In a letter to the editor, Hoboken resident Kevin Davis breaks down the data from last month’s $241 million school referendum voters.
Almost a month has passed since the January 25th, 2022, Hoboken School Bond election. This week, the Hudson County Board of Elections closed the election which means that I was able to obtain a list of registered voters who had voted in the election.
Who voters vote for is private, but if they vote and what elections they vote in is public information. With this list, I was able to determine the political party, turnout, age, and past voting history of the January 25th electorate.
Hoboken is a heavily Democratic city as 46.5% of registered voters are Democrats, 37.3% are Unaffiliated (independent), and only 15.4% are registered Republicans.
Of those that came out to vote on January 25th, 59.5% were Democrats, and 25.5% were Unaffiliated, and only 14.6% were Republicans.
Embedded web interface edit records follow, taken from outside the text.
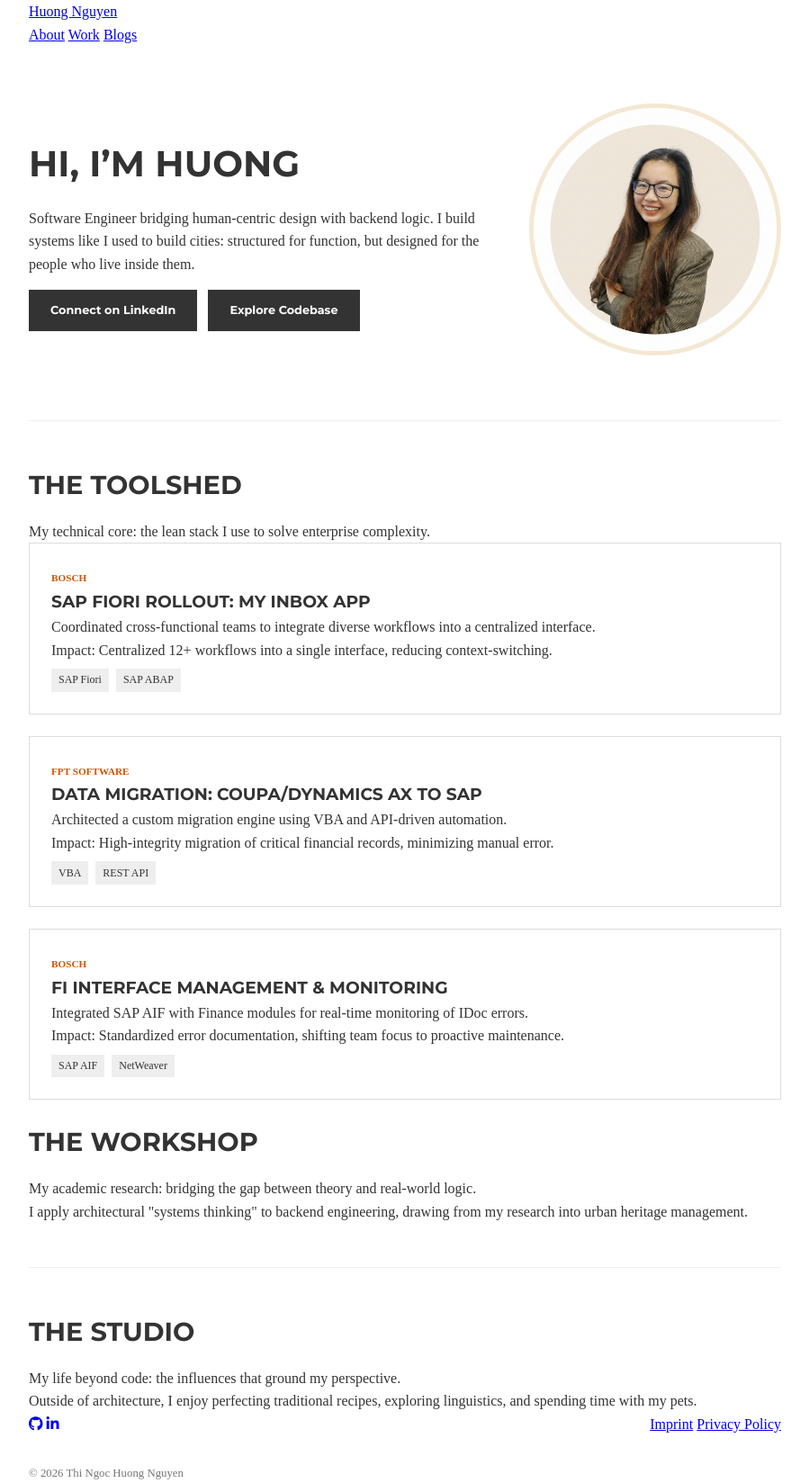
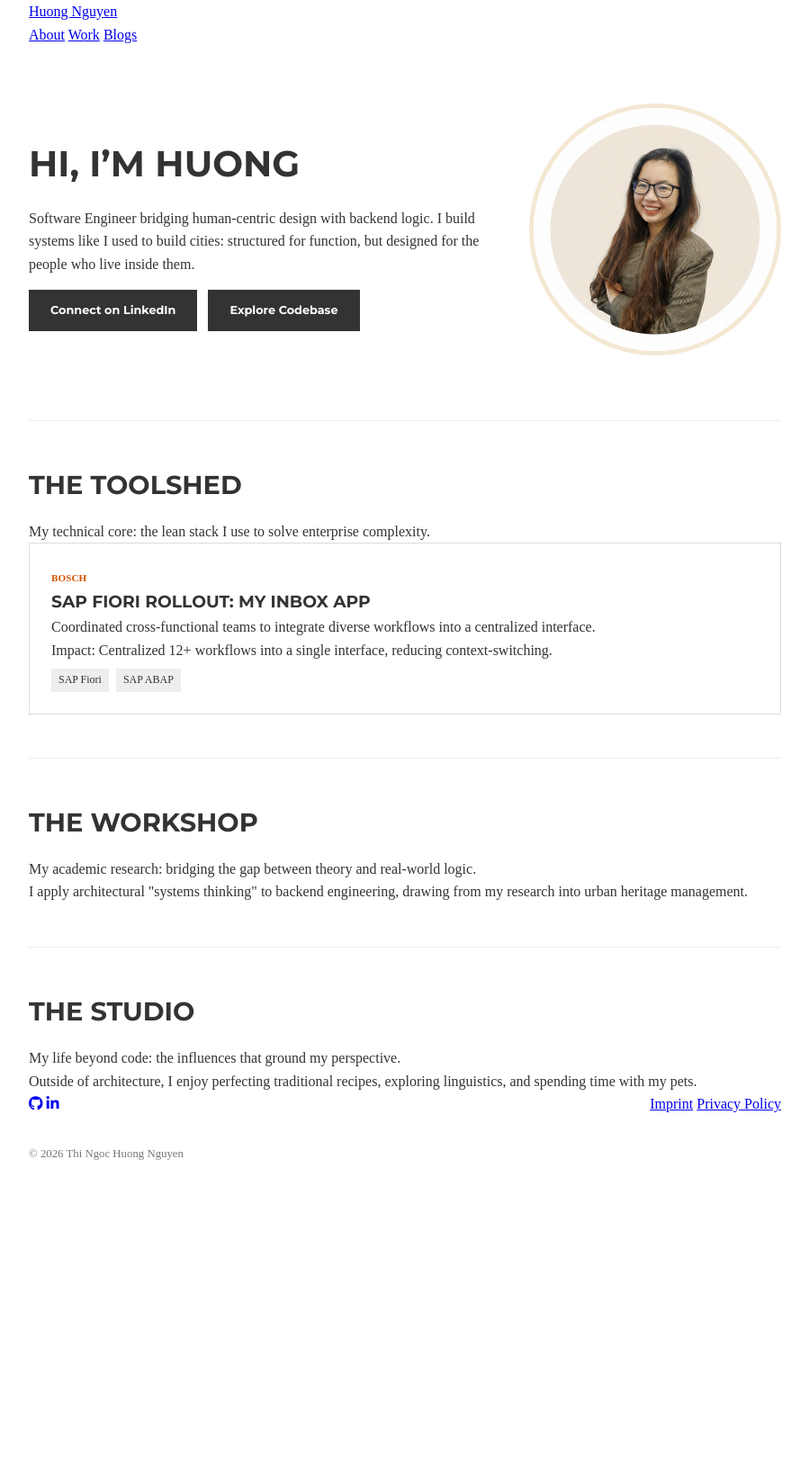
Before and after one commit to huongntn/portfolio-website, a Jekyll site: the page built from index.html, in a window 1280 px wide. Shown: the whole page at 90% size, without its empty margins (190-1089 px from the left). Built offline with Jekyll 4.4.1, drawn with Linux system fonts in a browser that asks for light colours; some web fonts are replaced; after the commit the page ends 1292 px from its top, so only the background shows below that.

Commit message:
Update index.html

```diff
--- a/index.html
+++ b/index.html
@@ -10,18 +10,15 @@ title: Home
     <a href="https://www.linkedin.com/in/nguyen-huong" class="btn-dark" target="_blank">Connect on LinkedIn</a>
     <a href="https://github.com/huongntn" class="btn-dark" target="_blank">Explore Codebase</a>
   </div>
-  <div class="hero-profile">
-    <img src="{{ '/assets/profile_photo.png' | relative_url }}" alt="Huong Nguyen" style="width:280px;height:280px;border-radius:50%;object-fit:cover;">
-  </div>
+  <div class="hero-profile"><img src="{{ '/assets/profile_photo.png' | relative_url }}" alt="Huong Nguyen" style="width:280px;height:280px;border-radius:50%;object-fit:cover;"></div>
 </div>
 
 <hr>
-
 <section id="toolshed">
   <h2>The Toolshed</h2>
   <p class="chapter-subtitle">My technical core: the lean stack I use to solve enterprise complexity.</p>
 
-  <a href="https://www.bosch-softwaretechnologies.com/en/" target="_blank" class="project-link">
+  <a href="https://www.bosch.com" target="_blank" class="project-link">
     <div class="project-card">
       <span class="project-meta">Bosch</span>
       <h3>SAP Fiori Rollout: My Inbox App</h3>
@@ -30,28 +27,9 @@ title: Home
       <br><span class="skill-tag">SAP Fiori</span><span class="skill-tag">SAP ABAP</span>
     </div>
   </a>
-
-  <a href="https://fptsoftware.com" target="_blank" class="project-link">
-    <div class="project-card">
-      <span class="project-meta">FPT Software</span>
-      <h3>Data Migration: Coupa/Dynamics AX to SAP</h3>
-      <p>Architected a custom migration engine using VBA and API-driven automation.</p>
-      <span class="impact">Impact: High-integrity migration of critical financial records, minimizing manual error.</span>
-      <br><span class="skill-tag">VBA</span><span class="skill-tag">REST API</span>
-    </div>
-  </a>
-
-  <a href="https://www.bosch.com" target="_blank" class="project-link">
-    <div class="project-card">
-      <span class="project-meta">Bosch</span>
-      <h3>FI Interface Management & Monitoring</h3>
-      <p>Integrated SAP AIF with Finance modules for real-time monitoring of IDoc errors.</p>
-      <span class="impact">Impact: Standardized error documentation, shifting team focus to proactive maintenance.</span>
-      <br><span class="skill-tag">SAP AIF</span><span class="skill-tag">NetWeaver</span>
-    </div>
-  </a>
 </section>
 
+<hr>
 <section id="workshop">
   <h2>The Workshop</h2>
   <p class="chapter-subtitle">My academic research: bridging the gap between theory and real-world logic.</p>
@@ -59,7 +37,6 @@ title: Home
 </section>
 
 <hr>
-
 <section id="studio">
   <h2>The Studio</h2>
   <p class="chapter-subtitle">My life beyond code: the influences that ground my perspective.</p>
```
The bond didn’t fail because of a surge of Republican voters in a heavily Democratic city, it failed with Democrats making up a larger share of the electorate than they should based on the registration numbers.
Another thing that the list of voters confirms is that turnout for the referendum would have been higher if it were on a November ballot. Having it as a separate election decreases the number of votes that are cast by regular voters.
Almost half of voters who came out last November 2021 (49.6%) didn’t vote this past January.
This is not because having the election on a separate date means that only informed voters would vote as many informed regular voters missed the election this January.
This includes City Councilman Michael DeFusco whose name does not show up on the list of voters from the school bond election.
Last November, 36% of registered voters came out. In the January election, only 20% of registered voters came out to vote. Turnout was high for a school bond election, but low for a November Hoboken Election.
Based on the large margin that the no vote won by, I doubt that having a higher turnout would have changed the election results.
Lastly, the bond didn’t fail because of a surge of senior citizens showing up to vote no. In November 2021, the median voter was 43 years old. For the January School Bond election, the median voter was 45, an increase of only two years.
There are many conclusions that can be made about the January 2022 school bond electorate by looking at the raw data.
For me the biggest conclusions are that the electorate that voted no with 65% of the vote was more Democratic leaning than usual, about the same age, and that many voters who normally vote in November missed the election because of the timing.